Directed by Pou-Soi Cheang and produced by Hong Kong genre maestro Johnnie To, Motorway strips the car chase film down to its bare essentials. Sure, there’s a plot involving a hotshot cop (Shawn Yue) and his grizzled mentor (Anthony Wong) tracking down a pair of veteran criminals, but Cheang whittles his characterization down to the barest of archetypes, focusing instead on the material pleasures of wheels hitting pavement. The film’s high-speed chases are thrilling, but it’s the intense physicality of the way the camera treats the vehicles themselves that separates Motorway from the fast and furious pack of chase thrillers. Two chases hinge on the characters’ ability to maneuver their cars around tight corners at low speeds, a technique that resembles parallel parking more than it does any kind of speed demon fantasy. Cheang’s emphasis on the unwieldy bodies of the cars is mirrored in the film’s 35mm tactility. What might have once seemed an accomplished but standard visual style, often consisting of swaths of blue and yellow illuminated by pools of light, now seems boldly anachronistic and sensually voluptuous in the digital age.

Uruguayan director Pablo Stoll’s 3 is an extremely difficult film to get a handle on. Its official website describes it as “a comedy about three people condemned to the same, absurd fate: being a family,” but for much of its runtime the movie threatens to erupt into a Haneke-esque thriller. Seemingly mundane scenes in the lives of divorced couple Graciela (Sara Bessio) and Rodolfo (Humberto de Vargas), as well as their teenage daughter Ana (Anaclara Ferreyra Palfy) unfold in environments that seem strangely lit, often pulsing with an unsettling sterility, punctuated with a horror movie sound design that alternates between pop songs and industrial noise. Stoll’s formal approach seems to undermine the relatively banal action onscreen, constantly suggesting an imminent outbreak of violence. Yet when the film reaches its end, it reveals itself to be a family drama in the Cassavetes vein, in which relations are maintained equally by love and bitter tension. In this context, however, Stoll’s unsettling effects come off as cheap devices used to heighten suspense and distract from the imbalance of the scenario, whose characters are sometimes believable and sometimes compelling, but rarely pull off the feat of being both at once.

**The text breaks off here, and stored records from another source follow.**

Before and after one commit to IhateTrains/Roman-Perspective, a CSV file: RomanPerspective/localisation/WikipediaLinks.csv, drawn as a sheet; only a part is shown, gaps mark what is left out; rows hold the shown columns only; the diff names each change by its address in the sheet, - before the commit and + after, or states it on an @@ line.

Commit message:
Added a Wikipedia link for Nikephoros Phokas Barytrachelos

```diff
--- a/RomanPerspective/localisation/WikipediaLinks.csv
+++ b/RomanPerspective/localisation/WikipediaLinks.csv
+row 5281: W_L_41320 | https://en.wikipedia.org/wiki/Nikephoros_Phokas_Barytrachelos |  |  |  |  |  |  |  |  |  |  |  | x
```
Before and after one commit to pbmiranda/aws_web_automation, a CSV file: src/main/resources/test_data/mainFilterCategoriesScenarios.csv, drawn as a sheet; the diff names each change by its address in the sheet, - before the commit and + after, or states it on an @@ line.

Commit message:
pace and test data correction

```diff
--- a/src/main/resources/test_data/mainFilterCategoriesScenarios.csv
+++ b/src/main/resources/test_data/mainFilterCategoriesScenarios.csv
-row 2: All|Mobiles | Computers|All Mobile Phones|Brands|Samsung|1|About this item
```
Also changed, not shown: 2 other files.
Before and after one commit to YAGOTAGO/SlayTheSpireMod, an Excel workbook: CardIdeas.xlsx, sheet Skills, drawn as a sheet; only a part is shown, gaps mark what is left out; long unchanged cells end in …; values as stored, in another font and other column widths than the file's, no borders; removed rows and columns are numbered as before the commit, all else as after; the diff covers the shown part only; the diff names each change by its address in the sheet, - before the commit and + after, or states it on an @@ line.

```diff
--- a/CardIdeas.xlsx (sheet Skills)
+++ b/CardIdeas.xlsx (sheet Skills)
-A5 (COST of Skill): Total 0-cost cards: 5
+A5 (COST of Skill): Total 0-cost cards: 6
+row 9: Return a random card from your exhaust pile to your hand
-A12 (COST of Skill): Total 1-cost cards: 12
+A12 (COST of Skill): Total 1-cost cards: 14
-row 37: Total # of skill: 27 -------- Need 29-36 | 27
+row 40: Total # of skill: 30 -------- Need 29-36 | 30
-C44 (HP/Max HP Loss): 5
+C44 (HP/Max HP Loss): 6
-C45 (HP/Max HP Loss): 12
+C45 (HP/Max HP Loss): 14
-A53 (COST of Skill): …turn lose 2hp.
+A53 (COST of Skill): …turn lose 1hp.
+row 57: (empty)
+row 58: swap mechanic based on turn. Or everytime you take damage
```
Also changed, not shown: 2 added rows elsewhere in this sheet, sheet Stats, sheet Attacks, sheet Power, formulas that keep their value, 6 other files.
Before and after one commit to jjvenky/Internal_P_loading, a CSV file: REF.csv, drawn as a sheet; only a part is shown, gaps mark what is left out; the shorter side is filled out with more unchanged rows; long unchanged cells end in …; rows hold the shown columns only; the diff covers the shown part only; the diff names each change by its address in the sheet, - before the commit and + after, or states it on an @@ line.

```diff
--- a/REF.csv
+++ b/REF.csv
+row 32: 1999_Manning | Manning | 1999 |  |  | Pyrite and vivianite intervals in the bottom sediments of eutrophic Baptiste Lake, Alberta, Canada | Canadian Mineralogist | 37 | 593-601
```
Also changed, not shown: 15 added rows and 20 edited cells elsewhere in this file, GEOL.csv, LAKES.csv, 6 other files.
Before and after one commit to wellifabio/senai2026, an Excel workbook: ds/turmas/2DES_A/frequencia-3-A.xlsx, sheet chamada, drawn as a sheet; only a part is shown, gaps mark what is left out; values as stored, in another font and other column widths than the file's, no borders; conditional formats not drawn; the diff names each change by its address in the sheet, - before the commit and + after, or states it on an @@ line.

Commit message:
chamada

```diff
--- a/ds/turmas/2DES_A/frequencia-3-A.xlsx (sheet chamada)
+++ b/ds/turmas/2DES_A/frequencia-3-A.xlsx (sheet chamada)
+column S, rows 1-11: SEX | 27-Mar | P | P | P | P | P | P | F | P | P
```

Similarly baffling, but also more enjoyable, is Sébastien Betbeder’s Nights With Theodore. A love story that doubles as a fictionalized essay on its principal location, the Buttes Chaumont Park in Paris, Nights splits the difference between a discursive meditation on a public space and a random sampling of pages from a Byronic adolescent’s diary. The film begins with a history of the park, hinting at some kind of supernatural element, before segueing into a love story between Beautiful French People. Devotees of BFP romance will find plenty to love in the film’s 67 minutes, but those expecting a richer integration of the essay film elements may be disappointed. Nights fitfully finds ways to deploy documentary footage, archival and current, to impressive effect, but often these aspects seem like window dressing for a charming but slight narrative that doesn’t have much idea where to go beyond its basic premise. The movie’s stylistic quirks begin to feel like empty posturing, its occult trappings and too-hip soundtrack failing to cohere into any kind of whole. Still, with such a short runtime the film’s shortcomings don’t feel quite as crippling as they might. Nights With Theodore might not hang together as a whole, but it suggests that Betbeder may be a talent to watch in the future, provided he learns to flesh out his inspired concepts more thoroughly.